■ **WHAT IS EXPECTED**
Report every line below that holds the word "Customer".

[Image comparison data]
------------------------------------
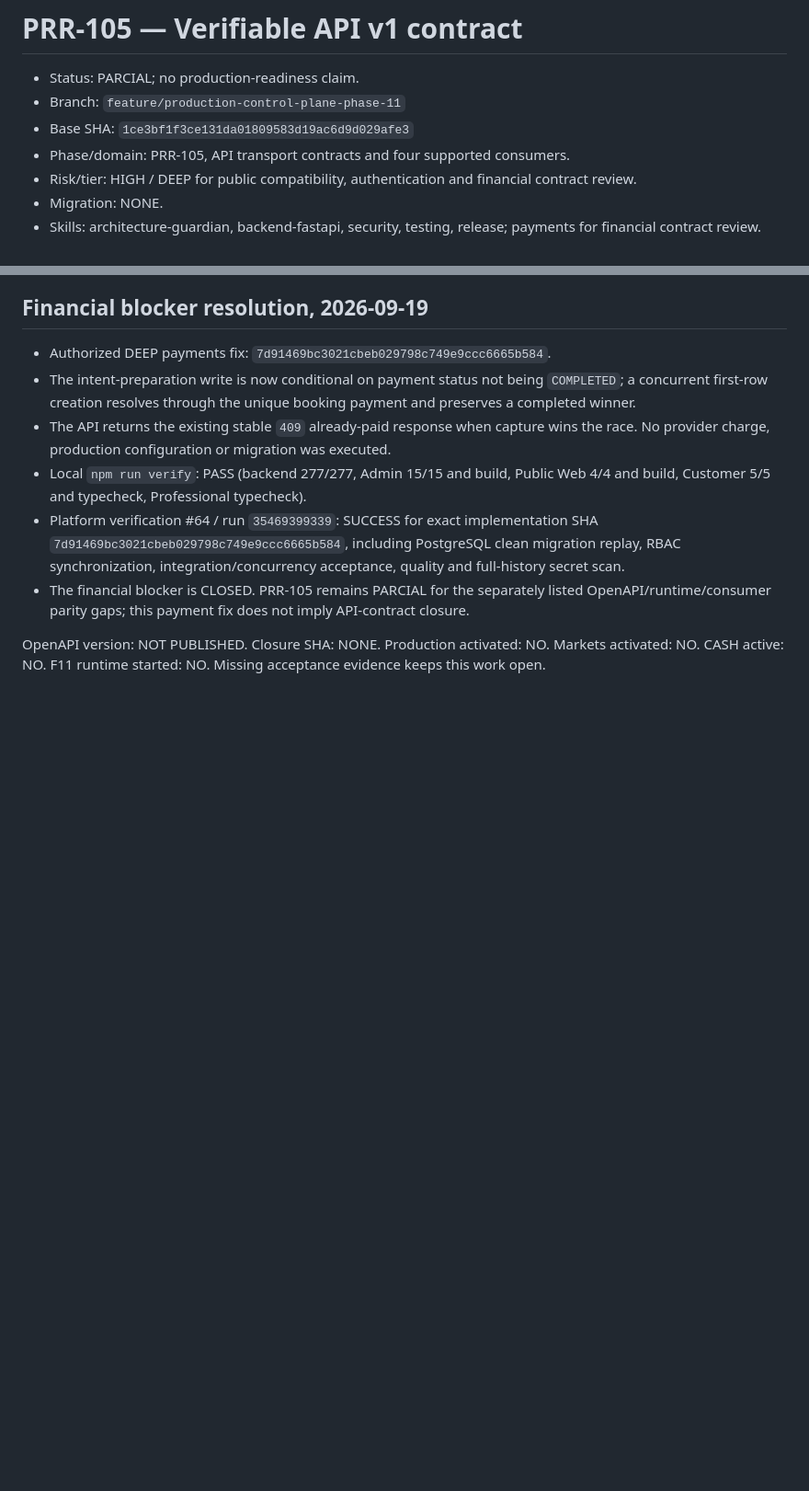
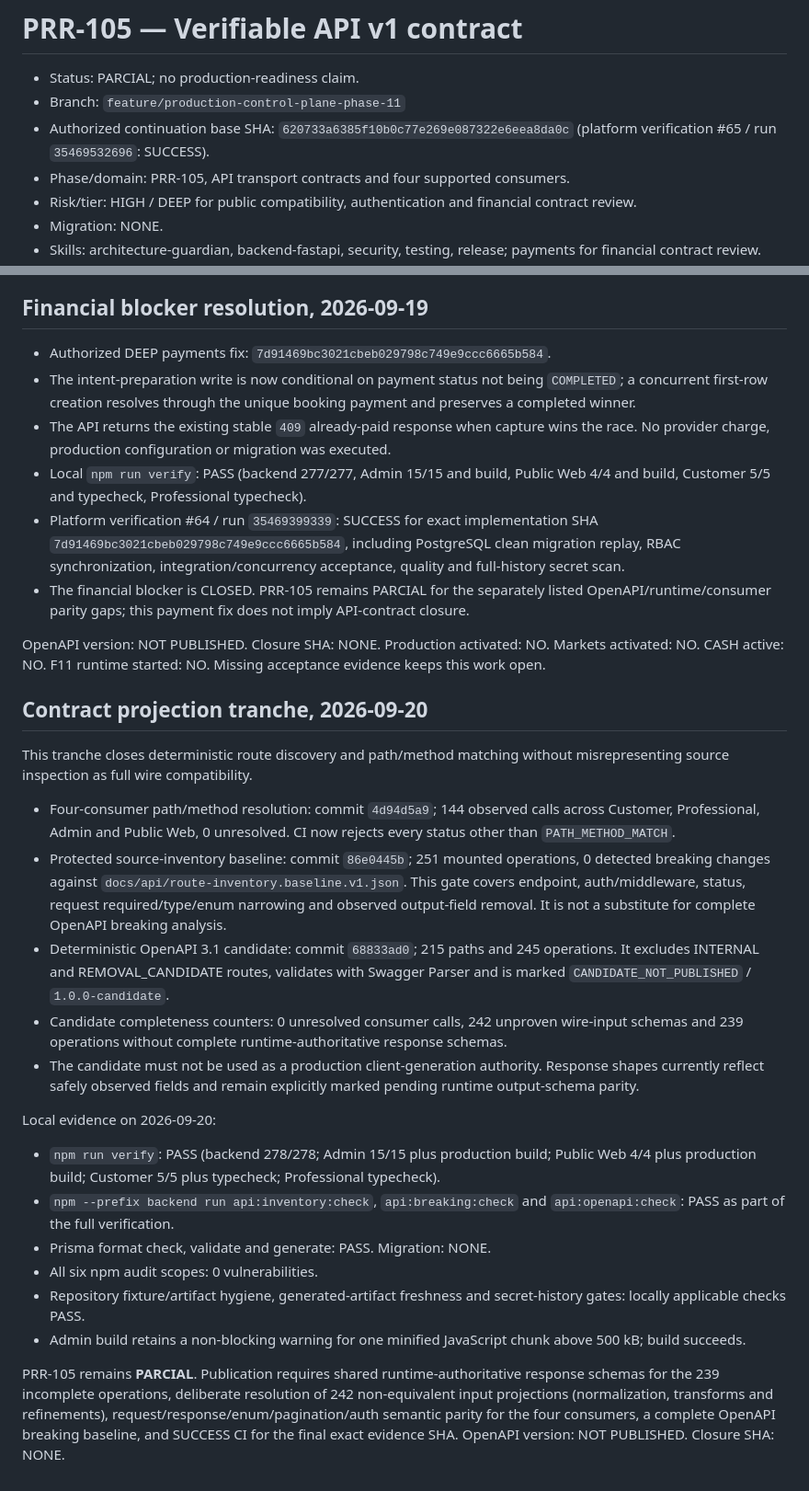
Before and after one commit to Alex00111001/ProApp-GlobalServices, a Markdown page: docs/releases/2026-09-16-prr-105-api-v1-contract.md, 2 parts joined by grey strips. Shown at 92% size. GitHub-like rendering; blank space fills up the shorter version.

Commit message:
docs(api): record PRR-105 contract projection evidence

```diff
--- a/docs/releases/2026-09-16-prr-105-api-v1-contract.md
+++ b/docs/releases/2026-09-16-prr-105-api-v1-contract.md
@@ -2,7 +2,7 @@
 
 - Status: PARCIAL; no production-readiness claim.
 - Branch: `feature/production-control-plane-phase-11`
-- Base SHA: `1ce3bf1f3ce131da01809583d19ac6d9d029afe3`
+- Authorized continuation base SHA: `620733a6385f10b0c77e269e087322e6eea8da0c` (platform verification #65 / run `35469532696`: SUCCESS).
 - Phase/domain: PRR-105, API transport contracts and four supported consumers.
 - Risk/tier: HIGH / DEEP for public compatibility, authentication and financial contract review.
 - Migration: NONE.
@@ -62,3 +62,24 @@ Local evidence on 2026-09-19:
 - The financial blocker is CLOSED. PRR-105 remains PARCIAL for the separately listed OpenAPI/runtime/consumer parity gaps; this payment fix does not imply API-contract closure.
 
 OpenAPI version: NOT PUBLISHED. Closure SHA: NONE. Production activated: NO. Markets activated: NO. CASH active: NO. F11 runtime started: NO. Missing acceptance evidence keeps this work open.
+
+## Contract projection tranche, 2026-09-20
+
+This tranche closes deterministic route discovery and path/method matching without misrepresenting source inspection as full wire compatibility.
+
+- Four-consumer path/method resolution: commit `4d94d5a9`; 144 observed calls across Customer, Professional, Admin and Public Web, 0 unresolved. CI now rejects every status other than `PATH_METHOD_MATCH`.
+- Protected source-inventory baseline: commit `86e0445b`; 251 mounted operations, 0 detected breaking changes against `docs/api/route-inventory.baseline.v1.json`. This gate covers endpoint, auth/middleware, status, request required/type/enum narrowing and observed output-field removal. It is not a substitute for complete OpenAPI breaking analysis.
+- Deterministic OpenAPI 3.1 candidate: commit `68833ad0`; 215 paths and 245 operations. It excludes INTERNAL and REMOVAL_CANDIDATE routes, validates with Swagger Parser and is marked `CANDIDATE_NOT_PUBLISHED` / `1.0.0-candidate`.
+- Candidate completeness counters: 0 unresolved consumer calls, 242 unproven wire-input schemas and 239 operations without complete runtime-authoritative response schemas.
+- The candidate must not be used as a production client-generation authority. Response shapes currently reflect safely observed fields and remain explicitly marked pending runtime output-schema parity.
+
+Local evidence on 2026-09-20:
+
+- `npm run verify`: PASS (backend 278/278; Admin 15/15 plus production build; Public Web 4/4 plus production build; Customer 5/5 plus typecheck; Professional typecheck).
+- `npm --prefix backend run api:inventory:check`, `api:breaking:check` and `api:openapi:check`: PASS as part of the full verification.
+- Prisma format check, validate and generate: PASS. Migration: NONE.
+- All six npm audit scopes: 0 vulnerabilities.
+- Repository fixture/artifact hygiene, generated-artifact freshness and secret-history gates: locally applicable checks PASS.
+- Admin build retains a non-blocking warning for one minified JavaScript chunk above 500 kB; build succeeds.
+
+PRR-105 remains **PARCIAL**. Publication requires shared runtime-authoritative response schemas for the 239 incomplete operations, deliberate resolution of 242 non-equivalent input projections (normalization, transforms and refinements), request/response/enum/pagination/auth semantic parity for the four consumers, a complete OpenAPI breaking baseline, and SUCCESS CI for the final exact evidence SHA. OpenAPI version: NOT PUBLISHED. Closure SHA: NONE.
```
------------------------------------
■ **RESPONSE TO THE TASK**
+- Four-consumer path/method resolution: commit `4d94d5a9`; 144 observed calls across Customer, Professional, Admin and Public Web, 0 unresolved. CI now rejects every status other than `PATH_METHOD_MATCH`.
+- `npm run verify`: PASS (backend 278/278; Admin 15/15 plus production build; Public Web 4/4 plus production build; Customer 5/5 plus typecheck; Professional typecheck).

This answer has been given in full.